Give the lines below again, exactly as they stand, and leave out the images.

*** Opening INPUT DATA ***

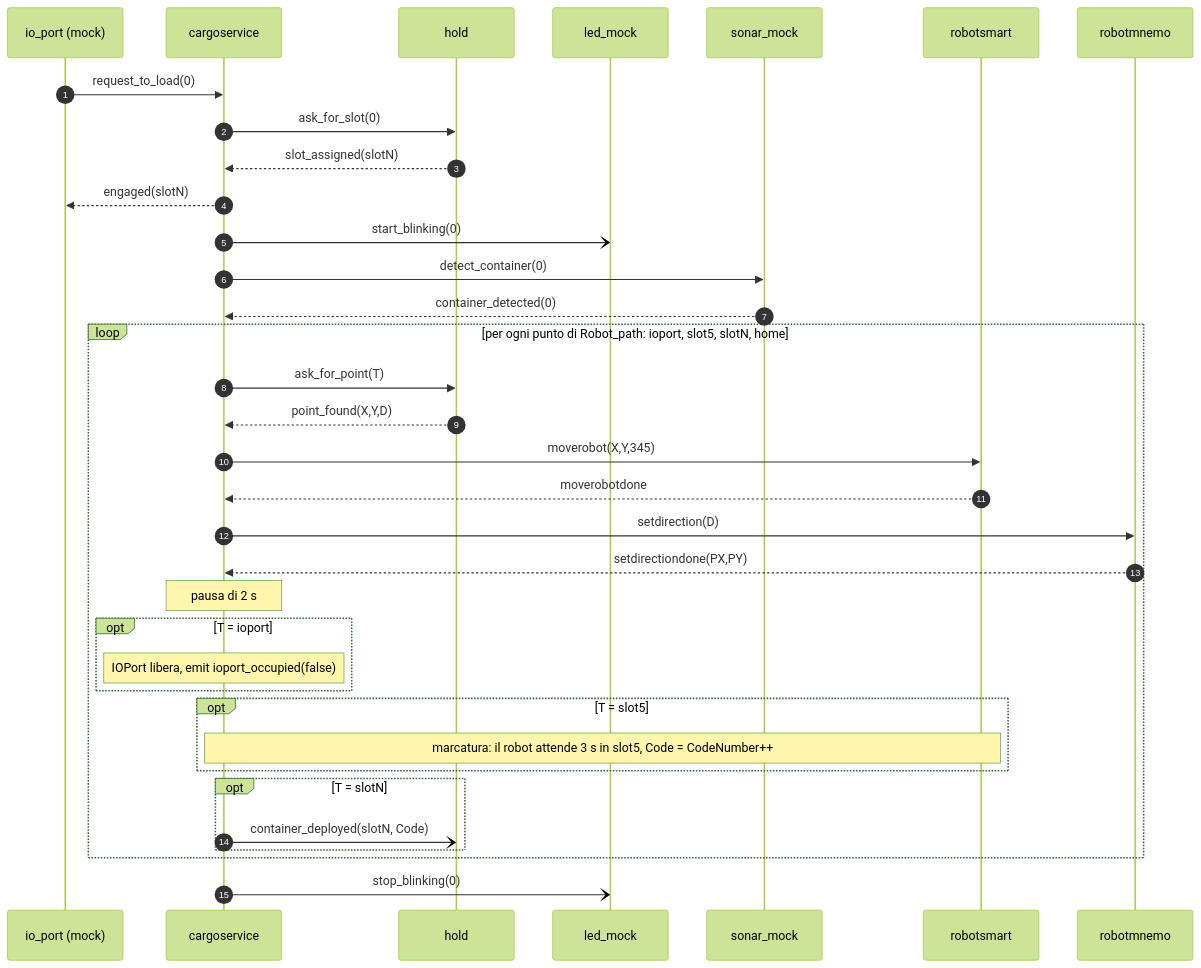
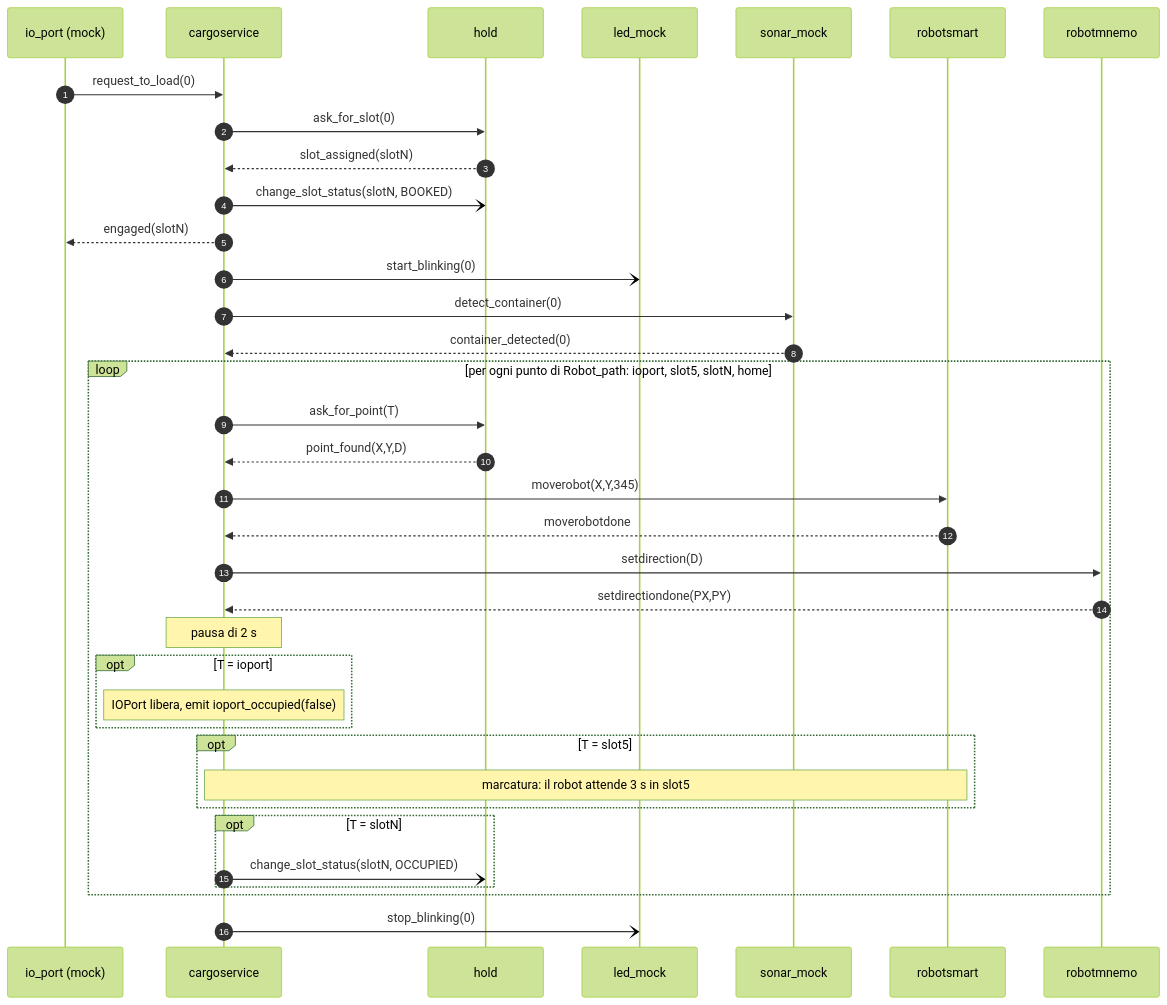
One commit to PietroMiloTasinato/Project_ISS changed the diagram in UserDocs/sprint1.md. Above: the diagram before and after it, drawn with Mermaid (forest theme). The commit also changed other lines of this file and 5 other files, not shown here.

````diff
--- a/UserDocs/sprint1.md
+++ b/UserDocs/sprint1.md
@@ -290,38 +289,39 @@
 ```mermaid
 sequenceDiagram
     autonumber
     participant IO as io_port (mock)
     participant CS as cargoservice
     participant H as hold
     participant L as led_mock
     participant S as sonar_mock
     participant R as robotsmart
     participant M as robotmnemo
 
     IO->>CS: request_to_load(0)
     CS->>H: ask_for_slot(0)
     H-->>CS: slot_assigned(slotN)
+    CS-)H: change_slot_status(slotN, BOOKED)
     CS-->>IO: engaged(slotN)
     CS-)L: start_blinking(0)
     CS->>S: detect_container(0)
     S-->>CS: container_detected(0)
     loop per ogni punto di Robot_path: ioport, slot5, slotN, home
         CS->>H: ask_for_point(T)
         H-->>CS: point_found(X,Y,D)
         CS->>R: moverobot(X,Y,345)
         R-->>CS: moverobotdone
         CS->>M: setdirection(D)
         M-->>CS: setdirectiondone(PX,PY)
         Note over CS: pausa di 2 s
         opt T = ioport
             Note over CS: IOPort libera, emit ioport_occupied(false)
         end
         opt T = slot5
-            Note over CS,R: marcatura: il robot attende 3 s in slot5, Code = CodeNumber++
+            Note over CS,R: marcatura: il robot attende 3 s in slot5
         end
         opt T = slotN
-            CS-)H: container_deployed(slotN, Code)
+            CS-)H: change_slot_status(slotN, OCCUPIED)
         end
     end
     CS-)L: stop_blinking(0)
 ```
````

*** Closing INPUT DATA ***

### RESULT OF THIS TASK:
One commit to PietroMiloTasinato/Project_ISS changed the diagram in UserDocs/sprint1.md. Above: the diagram before and after it, drawn with Mermaid (forest theme). The commit also changed other lines of this file and 5 other files, not shown here.

````diff
--- a/UserDocs/sprint1.md
+++ b/UserDocs/sprint1.md
@@ -290,38 +289,39 @@
 ```mermaid
 sequenceDiagram
     autonumber
     participant IO as io_port (mock)
     participant CS as cargoservice
     participant H as hold
     participant L as led_mock
     participant S as sonar_mock
     participant R as robotsmart
     participant M as robotmnemo
 
     IO->>CS: request_to_load(0)
     CS->>H: ask_for_slot(0)
     H-->>CS: slot_assigned(slotN)
+    CS-)H: change_slot_status(slotN, BOOKED)
     CS-->>IO: engaged(slotN)
     CS-)L: start_blinking(0)
     CS->>S: detect_container(0)
     S-->>CS: container_detected(0)
     loop per ogni punto di Robot_path: ioport, slot5, slotN, home
         CS->>H: ask_for_point(T)
         H-->>CS: point_found(X,Y,D)
         CS->>R: moverobot(X,Y,345)
         R-->>CS: moverobotdone
         CS->>M: setdirection(D)
         M-->>CS: setdirectiondone(PX,PY)
         Note over CS: pausa di 2 s
         opt T = ioport
             Note over CS: IOPort libera, emit ioport_occupied(false)
         end
         opt T = slot5
-            Note over CS,R: marcatura: il robot attende 3 s in slot5, Code = CodeNumber++
+            Note over CS,R: marcatura: il robot attende 3 s in slot5
         end
         opt T = slotN
-            CS-)H: container_deployed(slotN, Code)
+            CS-)H: change_slot_status(slotN, OCCUPIED)
         end
     end
     CS-)L: stop_blinking(0)
 ```
````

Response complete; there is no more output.